## Work instructions
Lines from the listing below that contain the string "useState" are to be reported.

•••

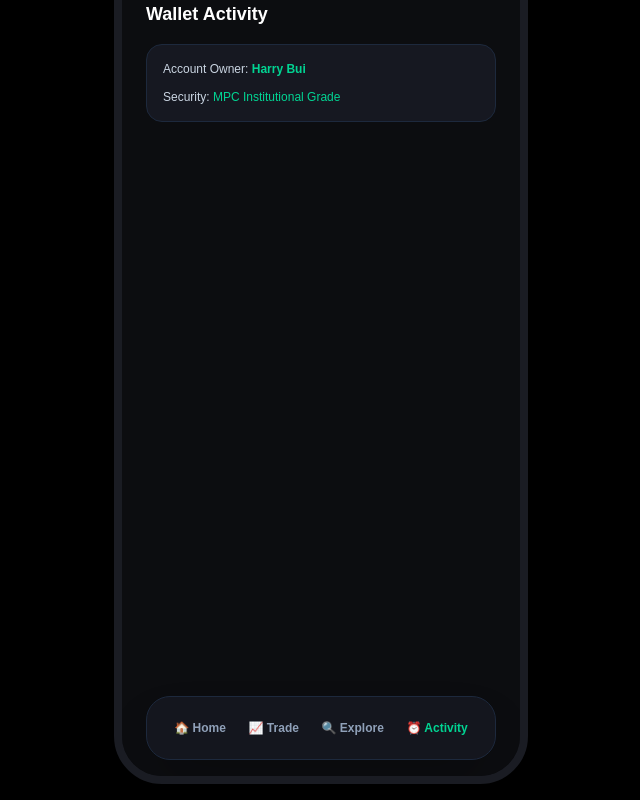
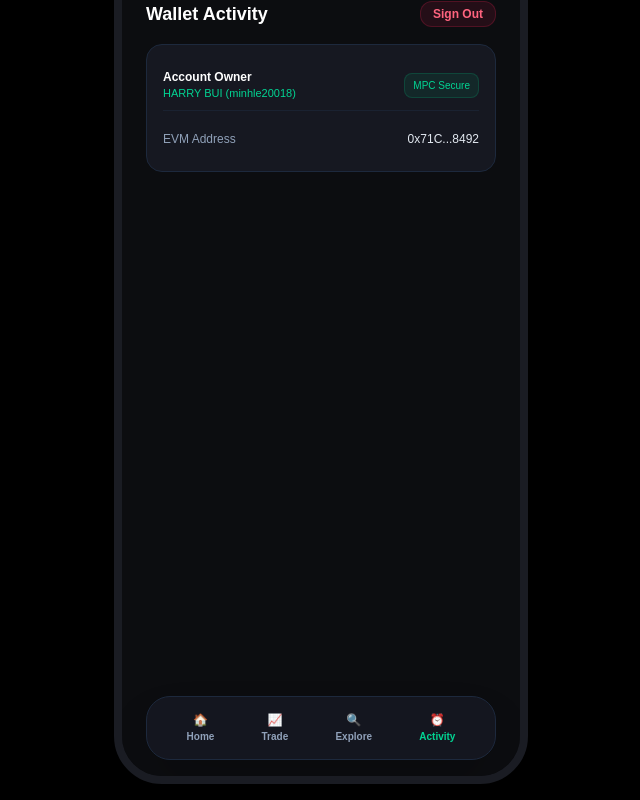
Before and after one commit to minhle20018/nexuspay, a Next.js app: page / in a window 1280 px wide. Both pictures are taken after a click on the button "⏰ Activity". Shown: the part 128-928 px from the top of the page, without its empty margins (319-959 px from the left). Built offline with nearby package versions, Linux system fonts and the light colour scheme.

Commit message:
Deploy the exact full-featured NexusPay version

```diff
--- a/app/page.tsx
+++ b/app/page.tsx
@@ -3,7 +3,6 @@
 import React, { useState, useEffect } from 'react';
 
 export default function Home() {
-  const [currentUser, setCurrentUser] = useState<string | null>("harrybui");
   const [activeTab, setActiveTab] = useState('home');
   const [searchQuery, setSearchQuery] = useState('');
   const [tradeUsd, setTradeUsd] = useState('1000');
@@ -39,6 +38,12 @@ export default function Home() {
     alert("Copied to clipboard: " + text);
   };
 
+  const logout = () => {
+    if (confirm("Are you sure you want to sign out?")) {
+      alert("Signed out successfully.");
+    }
+  };
+
   return (
     <main className="min-h-screen bg-black text-slate-100 flex items-center justify-center p-0 sm:p-4">
       <div className="w-full sm:max-w-[414px] h-screen sm:h-[896px] bg-[#0c0d10] sm:rounded-[48px] sm:border-[8px] sm:border-[#1a1c23] shadow-2xl flex flex-col overflow-hidden relative">
@@ -46,13 +51,13 @@ export default function Home() {
         <div className="flex-1 flex flex-col overflow-hidden relative bg-[#0c0d10]">
 
           {/* Top Header */}
-          <div className="px-6 pt-10 pb-4 flex items-center justify-between bg-[#0c0d10] shrink-0">
+          <div className="px-6 pt-10 pb-4 flex items-center justify-between bg-[#0c0d10] shrink-0 z-10">
             <div className="flex items-center space-x-3">
               <div className="w-10 h-10 rounded-full bg-emerald-500/20 border border-emerald-500/30 flex items-center justify-center text-emerald-400 font-bold text-sm">
                 HB
               </div>
               <div>
-                <span className="text-base font-bold text-white tracking-tight">Home</span>
+                <span className="text-base font-bold text-white tracking-tight capitalize">{activeTab}</span>
                 <span className="w-2 h-2 rounded-full bg-emerald-400 inline-block ml-2 animate-ping"></span>
               </div>
             </div>
@@ -68,7 +73,6 @@ export default function Home() {
             {activeTab === 'home' && (
               <div className="space-y-6">
 
-                {/* Total Balance */}
                 <div className="text-center py-2">
                   <h2 className="text-4xl font-extrabold tracking-tight text-white">
                     ${calculateTotal().toLocaleString('en-US', { minimumFractionDigits: 2, maximumFractionDigits: 2 })}
@@ -76,7 +80,6 @@ export default function Home() {
                   <p className="text-xs text-emerald-400 font-medium mt-1">Wallet 1 (Live Feed Active)</p>
                 </div>
 
-                {/* Deposit & Receive */}
                 <div className="grid grid-cols-2 gap-3">
                   <button onClick={() => alert("Deposit clicked!")} className="flex flex-col items-center justify-center py-4 px-5 rounded-2xl bg-[#161821] border border-slate-800 hover:bg-[#1f222e] cursor-pointer">
                     <div className="w-8 h-8 rounded-full bg-emerald-500/10 flex items-center justify-center text-emerald-400 mb-1 font-bold">+</div>
@@ -88,7 +91,6 @@ export default function Home() {
                   </button>
                 </div>
 
-                {/* Search */}
                 <div className="relative">
                   <input
                     type="text"
@@ -99,7 +101,6 @@ export default function Home() {
                   />
                 </div>
 
-                {/* Trade Banner */}
                 <div className="bg-gradient-to-r from-[#161821] to-[#1e2330] p-4 rounded-2xl border border-slate-800 flex items-center justify-between">
                   <div className="space-y-1 max-w-[210px]">
                     <h4 className="text-xs font-bold text-white">Trade on Your Terms</h4>
@@ -109,7 +110,6 @@ export default function Home() {
                   <div className="w-12 h-12 bg-gradient-to-br from-emerald-400 to-sky-500 rounded-2xl flex items-center justify-center text-slate-950 font-bold">📈</div>
                 </div>
 
-                {/* Fund Wallet */}
                 <div className="space-y-3">
                   <h3 className="text-sm font-bold text-white">Fund your wallet</h3>
                   <div className="bg-[#161821] rounded-2xl border border-slate-800 divide-y divide-slate-800/60 overflow-hidden">
@@ -136,7 +136,6 @@ export default function Home() {
                   </div>
                 </div>
 
-                {/* Your Assets */}
                 <div className="space-y-3">
                   <div className="flex justify-between items-center">
                     <h3 className="text-sm font-bold text-white">Your Assets (Harry Bui)</h3>
@@ -195,22 +194,46 @@ export default function Home() {
 
             {activeTab === 'activity' && (
               <div className="space-y-4 pt-2">
-                <h3 className="text-lg font-bold text-white">Wallet Activity</h3>
+                <div className="flex justify-between items-center">
+                  <h3 className="text-lg font-bold text-white">Wallet Activity</h3>
+                  <button onClick={logout} className="text-xs text-rose-400 font-semibold bg-rose-500/10 px-3 py-1 rounded-xl border border-rose-500/20 cursor-pointer">Sign Out</button>
+                </div>
                 <div className="bg-[#161821] p-4 rounded-2xl border border-slate-800 space-y-3">
-                  <p className="text-xs text-slate-300">Account Owner: <span className="text-emerald-400 font-bold">Harry Bui</span></p>
-                  <p className="text-xs text-slate-300">Security: <span className="text-emerald-400">MPC Institutional Grade</span></p>
+                  <div className="flex justify-between items-center py-2 border-b border-slate-800/60">
+                    <div>
+                      <p className="text-xs font-semibold text-white">Account Owner</p>
+                      <p className="text-[11px] text-emerald-400">HARRY BUI (minhle20018)</p>
+                    </div>
+                    <span className="text-[10px] bg-emerald-500/10 text-emerald-400 px-2 py-1 rounded-lg border border-emerald-500/20">MPC Secure</span>
+                  </div>
+                  <div className="flex justify-between items-center py-2">
+                    <span className="text-xs text-slate-400">EVM Address</span>
+                    <span className="text-xs text-slate-200 font-mono">0x71C...8492</span>
+                  </div>
                 </div>
               </div>
             )}
 
           </div>
 
-          {/* Floating Bottom Nav */}
-          <div className="absolute bottom-4 left-6 right-6 h-16 bg-[#161821]/90 backdrop-blur-xl border border-slate-800 rounded-3xl flex items-center justify-around px-4 shadow-2xl z-30">
-            <button onClick={() => setActiveTab('home')} className={`p-2 cursor-pointer font-bold text-xs ${activeTab === 'home' ? 'text-emerald-400' : 'text-slate-400'}`}>🏠 Home</button>
-            <button onClick={() => setActiveTab('trade')} className={`p-2 cursor-pointer font-bold text-xs ${activeTab === 'trade' ? 'text-emerald-400' : 'text-slate-400'}`}>📈 Trade</button>
-            <button onClick={() => setActiveTab('explore')} className={`p-2 cursor-pointer font-bold text-xs ${activeTab === 'explore' ? 'text-emerald-400' : 'text-slate-400'}`}>🔍 Explore</button>
-            <button onClick={() => setActiveTab('activity')} className={`p-2 cursor-pointer font-bold text-xs ${activeTab === 'activity' ? 'text-emerald-400' : 'text-slate-400'}`}>⏰ Activity</button>
+          {/* Bottom Navigation Bar */}
+          <div className="absolute bottom-4 left-6 right-6 h-16 bg-[#161821]/95 backdrop-blur-xl border border-slate-800 rounded-3xl flex items-center justify-around px-4 shadow-2xl z-30">
+            <button onClick={() => setActiveTab('home')} className={`p-2 cursor-pointer font-bold text-xs flex flex-col items-center ${activeTab === 'home' ? 'text-emerald-400' : 'text-slate-400'}`}>
+              <span>🏠</span>
+              <span className="text-[10px] mt-0.5">Home</span>
+            </button>
+            <button onClick={() => setActiveTab('trade')} className={`p-2 cursor-pointer font-bold text-xs flex flex-col items-center ${activeTab === 'trade' ? 'text-emerald-400' : 'text-slate-400'}`}>
+              <span>📈</span>
+              <span className="text-[10px] mt-0.5">Trade</span>
+            </button>
+            <button onClick={() => setActiveTab('explore')} className={`p-2 cursor-pointer font-bold text-xs flex flex-col items-center ${activeTab === 'explore' ? 'text-emerald-400' : 'text-slate-400'}`}>
+              <span>🔍</span>
+              <span className="text-[10px] mt-0.5">Explore</span>
+            </button>
+            <button onClick={() => setActiveTab('activity')} className={`p-2 cursor-pointer font-bold text-xs flex flex-col items-center ${activeTab === 'activity' ? 'text-emerald-400' : 'text-slate-400'}`}>
+              <span>⏰</span>
+              <span className="text-[10px] mt-0.5">Activity</span>
+            </button>
           </div>
 
         </div>
```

•••

## Answer below
 import React, { useState, useEffect } from 'react';
-  const [currentUser, setCurrentUser] = useState<string | null>("harrybui");
   const [activeTab, setActiveTab] = useState('home');
   const [searchQuery, setSearchQuery] = useState('');
   const [tradeUsd, setTradeUsd] = useState('1000');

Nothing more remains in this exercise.